We tell a “story of now” to move others to choose to join us in response to an urgent challenge to our shared values with purposeful action. This requires finding the courage to create tension, elicit sources of hope, and risk failure. The story of now grows out of the “story of self” and the “story of us” that create the ground for it. But it also shapes the “story of self” and “story of us” that precede it. We become “characters” in a story unfolding now: we face a challenge, we hope for an outcome, but it all depends on what we choose to do – now! Polichak and Gerrig help us understand how it is we it is we experience the content of a well told story, the source of its motivational force. Maddux explains the relationship between belief in our own capacity to make something happen, and, in fact, our capacity to make it happen. We’ll analyze a video of how Harvey Milk evokes both urgency and hope in a few short minutes. Ben Kingsley’s interpretation of one of Gandhi’s first “story of now” moments in South Africa, focuses on what it looks like to make a choice not only urgent, but real.
James W. Polichak and Richard J. Gerrig, “Get Up and Win!” Participatory Responses to Narrative” in Narrative Impact: Social and Cognitive Foundations, by Melanie Green, Jeffrey Strange, and Timothy Brock (Erlbaum, New Jersey, 2002), p. 71 – 95. [24 pages]
James E. Maddux, “Self-Efficacy: The Power of Believing You Can”, Chapter 20 in the Handbook of Positive Psychology, edited by C.R. Snyder and Shane J. Lopez (New York: Oxford, 2005), p. 277 – 287. [10 pages]
Week 6: Linking Self, Us and Now – Telling Public Stories
Today we discuss how to link one’s story of self, story of us, and story of now. A story that links all the elements may begin with a “challenge” drawn from the story of now, end with the “choice” called for in the story of now, with the story of self and us in between. We’ll revisit James Croft’s public narrative to look at it with a different set of eyes, with a focus on lessons useful for preparation.
Week 7: Conclusion
In this final class of the module, we reflect on the ground we have covered since we began. What have we learned about public narrative? Have we learned how to tell our public story? What will be our narrative of the class? How can understanding public narrative equip us for challenges in our own lives – and in our own times?
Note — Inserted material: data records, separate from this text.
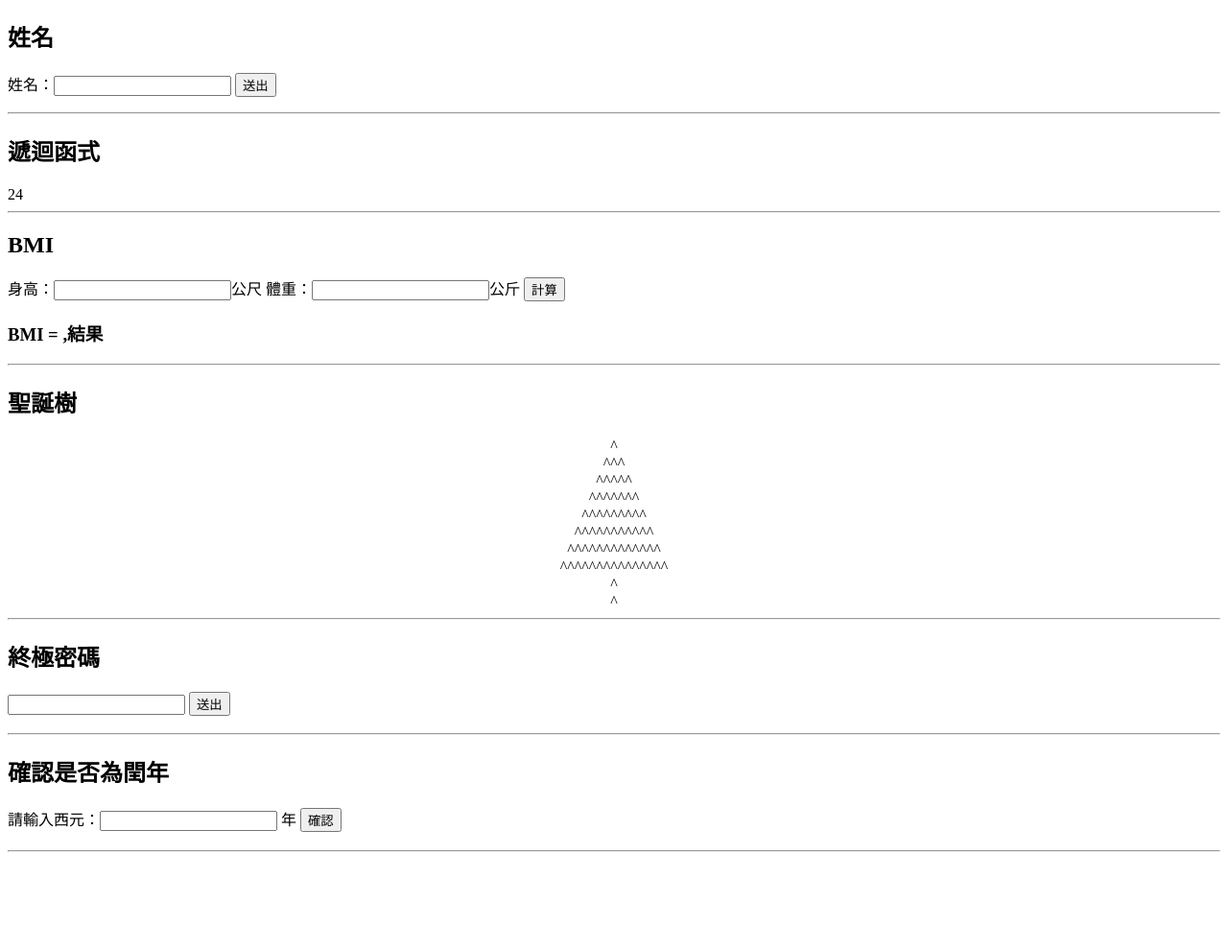
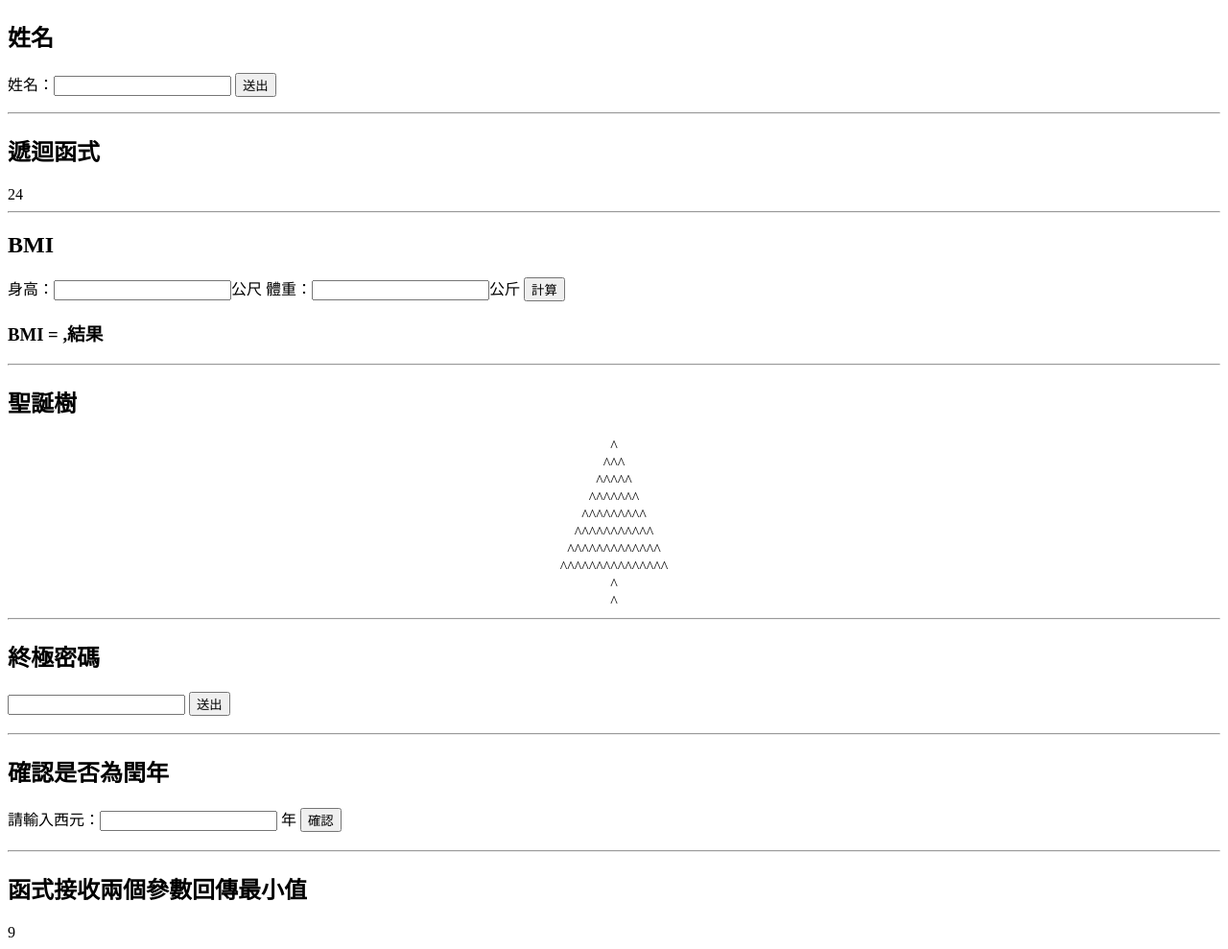
Before and after one commit to Eddie110102/MFEE29---JavaScript, a plain HTML site: page homework.html in a window 1280 px wide. Shown: the whole page at 96% size. Before the commit the page ends 896 px from the top, so only its background shows below. Drawn offline with Linux system fonts and the light colour scheme.

Commit message:
比較最小值

```diff
--- a/homework.html
+++ b/homework.html
@@ -33,7 +33,7 @@
     <!-- 作業2：畫出聖誕樹 -->
     <section>
       <h2>聖誕樹</h2>
-      <div id="tree" style="text-align: center;"></div>
+      <div id="tree" style="text-align: center"></div>
     </section>
     <hr />
     <!-- 作業3：終極密碼 -->
@@ -56,6 +56,11 @@
       <h3 id="isLeapYearAns"></h3>
     </section>
     <hr />
+    <!-- 作業5：函式接收兩個參數回傳最小值 -->
+    <section>
+      <h2>函式接收兩個參數回傳最小值</h2>
+      <div id="minNum"></div>
+    </section>
 
     <!-- 檢查姓名 JavaScript Section -->
     <script src="scripts/validation.js"></script>
@@ -125,5 +130,17 @@
         isLeapYearAns.innerText = isLeapYear(val);
       });
     </script>
+    <!-- 比較數字，取最小值 -->
+    <script>
+      function compare(a, b) {
+        if (a > b) {
+          return b;
+        } else {
+          return a;
+        }
+      }
+      const minNum = document.getElementById('minNum');
+      minNum.innerText = compare(13,9);
+    </script>
   </body>
 </html>
```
We conclude, as we began, with Bruner, in one of his more expansive reflections on the “uses of story” in life.
Jerome Bruner, “The Uses of Story” in Making Stories: Law, Literature, Life (New York: Ferrar, Straus and Giroux, 2002), p. 3-36. [34 pages]
Chimamanda Adichie, “The Danger of the Single Story”, TED, 7/09 found at: http://www.ted.com/talks/chimamanda_adichie_the_danger_of_a_single_story.html [18 min.]
Page created by: Ian Clark, last updated 26 December 2015.